Franco got just one chance at third base Tuesday after not having a ball hit to him in his debut Sunday, but from a hitting perspective, he says there’s “no question” he’ll be ready for Opening Day on April 1 despite there being only a handful of Grapefruit League games left.
Outings on the back fields in simulated games where he can get more at-bats than a game would allow will help, he said.
“That’s the way I want to do it, try to have more at-bats, try to see more pitches, try to see spin, try to see fastballs,” Franco said. “And at the end of the day, I’m going to be fine. I’m going to be 100% for Opening Day.”
Hyde said Monday that he didn’t envision having trouble getting Franco, third baseman Rio Ruiz and first baseman Mancini on the field as often as each would require when it comes to filling out his lineup.
Having first base experience the way Franco and Ruiz do, plus the availability of the designated hitter spot, could help that pair get onto the field at the same time, Hyde said. The issue at this juncture of spring seems to be getting them all on the roster, especially if the Orioles decide to begin the season with a 14-man pitching staff.
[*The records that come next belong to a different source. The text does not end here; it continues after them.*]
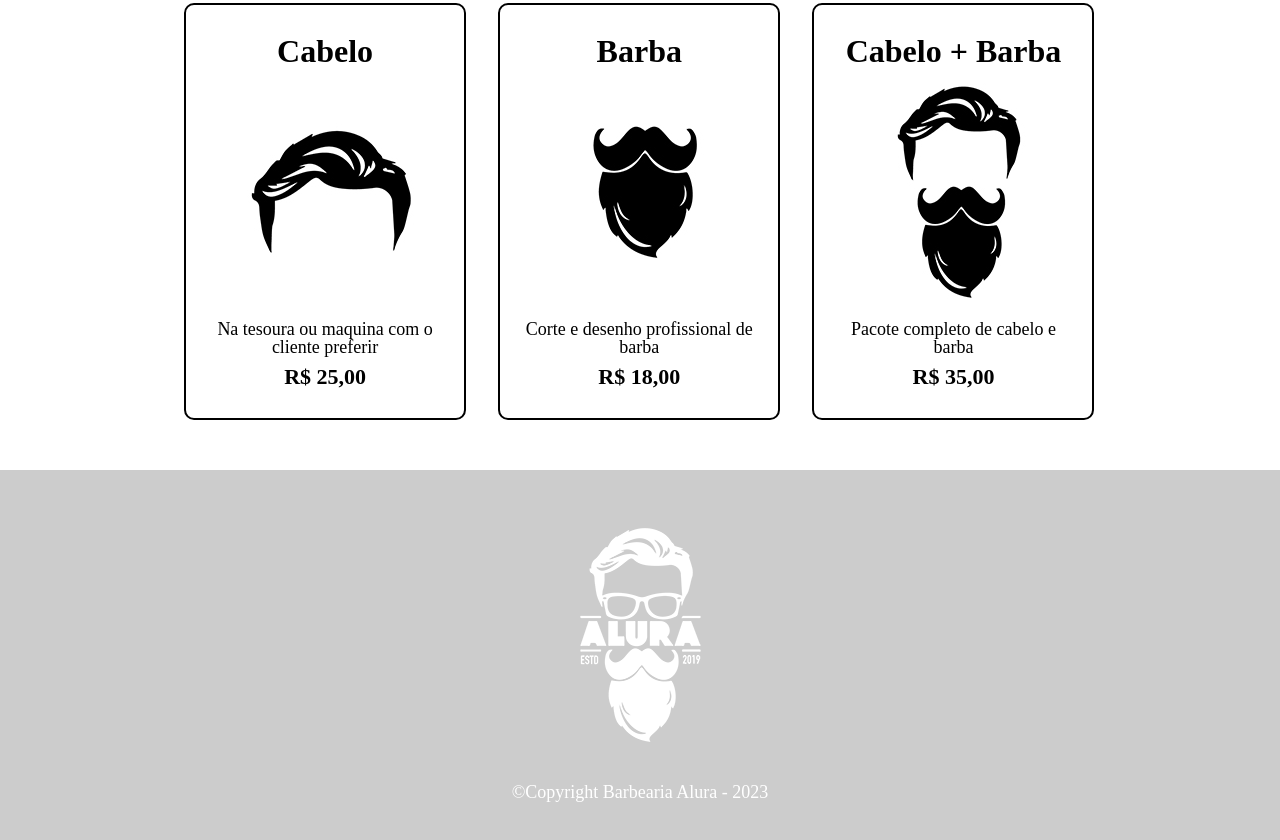
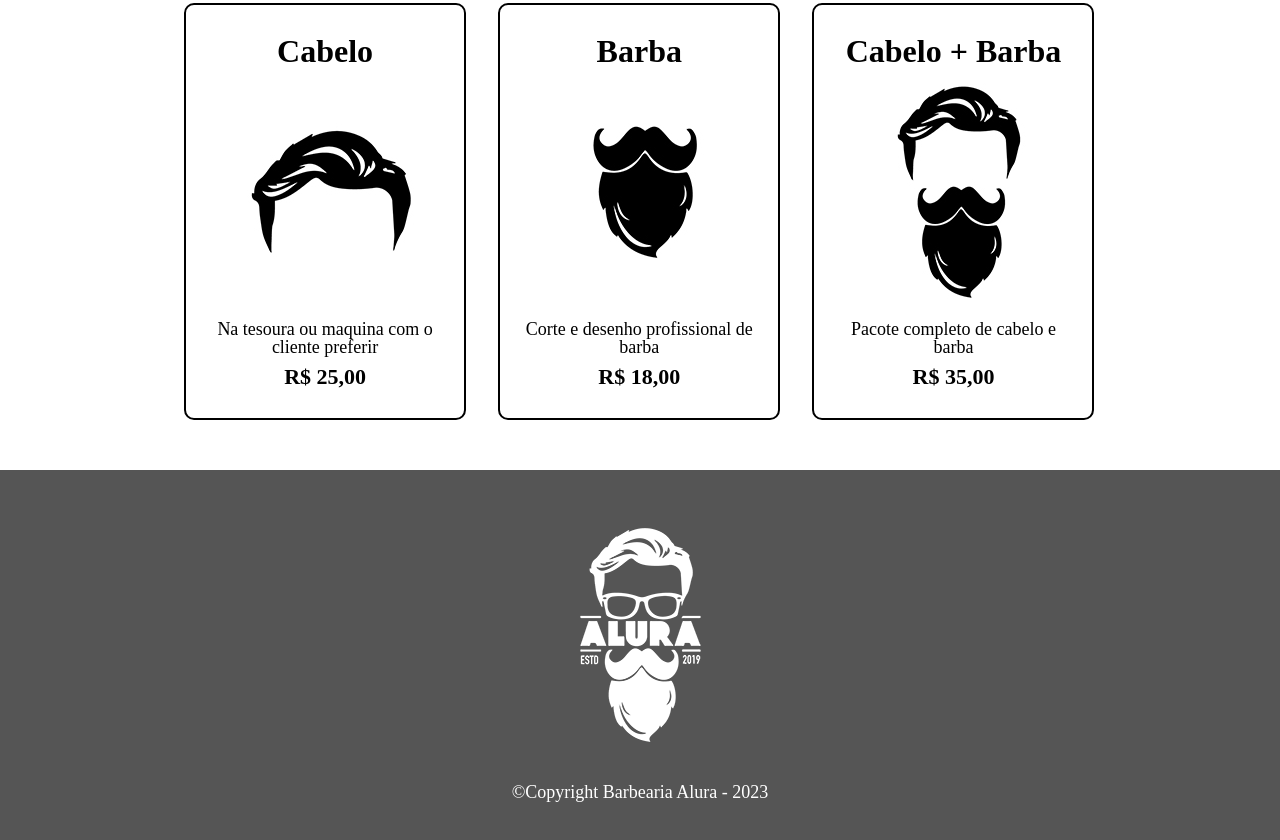
Before and after one commit to ReneFarias/barbearia_produtos_html_css, a plain HTML site: page index.html in a window 1280 px wide. Shown: the part 340-1180 px from the top of the page. Drawn offline with Linux system fonts and the light colour scheme.

Commit message:
fix erro cor footer
cor cinza

```diff
--- a/produtos.css
+++ b/produtos.css
@@ -115,10 +115,10 @@ nav a:hover {
 footer {
     text-align: center;
     /* para colocar imagem de fundo exportada usamos url("caminho"), importante lembrar que a imagem replica até preencher a área */
-    background: url("https://raw.githubusercontent.com/ReneFarias/barbearia_produtos_html_css/main/img/bg.jpg");
+    /*background: url("https://raw.githubusercontent.com/ReneFarias/barbearia_produtos_html_css/main/img/bg.jpg");*/
     /* para darmos espaço entre cima e baixo */
     padding: 40px 0;
-    background: #CCCCCC;
+    background: #555555;
 }
 .copyright {
     color: #FFFFFF;
```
However, the Orioles’ Opening Day roster won’t be a permanent one, and as such might not need all the staples. Hyde wants a utility player who can play shortstop, but he has shortstop cover in second baseman Yolmer Sánchez. One game in which the Orioles have to break the proverbial emergency glass and shift Ruiz over to second base won’t be the difference between them making the playoffs or not this year.
Veteran right-hander César Valdez started the Orioles’ bullpen game Tuesday and showed the ideal for what a long reliever can accomplish.
Valdez allowed a run in his first inning, but was through two innings on 27 pitches and finished three total innings of three-hit, one-run ball with three strikeouts on 36 pitches.
Later in the game, nonroster pitcher Conner Greene had a similarly efficient outing and struck out three around two hits in three innings, throwing fewer than 40 pitches.
For comparison’s sake, the Orioles had four three-inning relief outings last season. Valdez had two of them, but didn’t complete either in fewer than 42 pitches. Keegan Akin accomplished his in 48 pitches, and David Hess’ took 68.
Being able to record nine outs on 36 pitches is efficient for a starter or reliever. Considering what Valdez might be asked to do as a swingman this season, that kind of effort will help the Orioles not only on the day he pitches but also ensure others are able to rest and be ready to pitch in the following days.
Greene, too, could get a chance to eat those kind of innings out of the bullpen if he pitches like that at the alternate training site in Bowie and into the Triple-A season.
Seeing is believing
All spring long, the Orioles have been giving opponents extra outs in some form or fashion and making things difficult on their pitchers. Hyde said Monday that they’ve been “fairly solid at times” defensively, but “need to get a lot better.”
They didn’t add to their league-leading total of 25 errors in the fourth inning Tuesday for Dillon Tate, but certainly didn’t do the promising reliever any favors.
The pitch before Joey Wendle doubled to left field, a foul pop fell between catcher Adley Rutschman and third baseman Franco on the dirt in front of the Rays’ dugout. Then, with a run already in, Ramón Urías could only get the force out at second on a slow chopper that the Orioles couldn’t turn into an inning-ending double play. Another run scored, and Tate ultimately didn’t finish his inning.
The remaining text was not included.